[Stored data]
↓
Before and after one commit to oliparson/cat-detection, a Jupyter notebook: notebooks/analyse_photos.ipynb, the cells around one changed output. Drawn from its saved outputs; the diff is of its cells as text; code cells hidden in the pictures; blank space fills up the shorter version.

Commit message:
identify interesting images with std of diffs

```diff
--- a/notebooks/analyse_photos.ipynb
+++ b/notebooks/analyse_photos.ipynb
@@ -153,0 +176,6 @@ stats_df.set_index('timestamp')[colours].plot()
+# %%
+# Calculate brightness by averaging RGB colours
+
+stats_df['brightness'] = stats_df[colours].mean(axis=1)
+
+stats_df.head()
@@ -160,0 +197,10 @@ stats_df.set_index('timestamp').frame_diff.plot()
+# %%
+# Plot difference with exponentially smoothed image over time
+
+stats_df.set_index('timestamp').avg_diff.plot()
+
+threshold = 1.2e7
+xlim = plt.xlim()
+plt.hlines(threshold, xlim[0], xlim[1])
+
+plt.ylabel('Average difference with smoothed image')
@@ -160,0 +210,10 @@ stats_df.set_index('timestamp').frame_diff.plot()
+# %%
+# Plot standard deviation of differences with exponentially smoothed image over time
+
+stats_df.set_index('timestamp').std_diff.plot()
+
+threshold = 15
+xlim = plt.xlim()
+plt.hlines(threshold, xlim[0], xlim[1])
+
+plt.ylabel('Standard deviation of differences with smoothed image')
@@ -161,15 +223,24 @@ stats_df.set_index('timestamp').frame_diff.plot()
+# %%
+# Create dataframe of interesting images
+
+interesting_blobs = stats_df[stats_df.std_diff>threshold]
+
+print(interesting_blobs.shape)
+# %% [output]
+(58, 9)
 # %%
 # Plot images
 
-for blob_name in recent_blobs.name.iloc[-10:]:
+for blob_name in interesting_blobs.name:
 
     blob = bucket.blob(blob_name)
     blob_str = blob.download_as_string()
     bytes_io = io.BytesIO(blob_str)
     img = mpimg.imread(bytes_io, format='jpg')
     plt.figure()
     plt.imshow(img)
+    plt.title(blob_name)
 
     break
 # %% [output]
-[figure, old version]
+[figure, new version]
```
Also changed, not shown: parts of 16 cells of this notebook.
↑
▶ [What is being asked]:
Which lines above hold the string "figure"? Show each of them.

▶ [Exercise result]:
     plt.figure()
-[figure, old version]
+[figure, new version]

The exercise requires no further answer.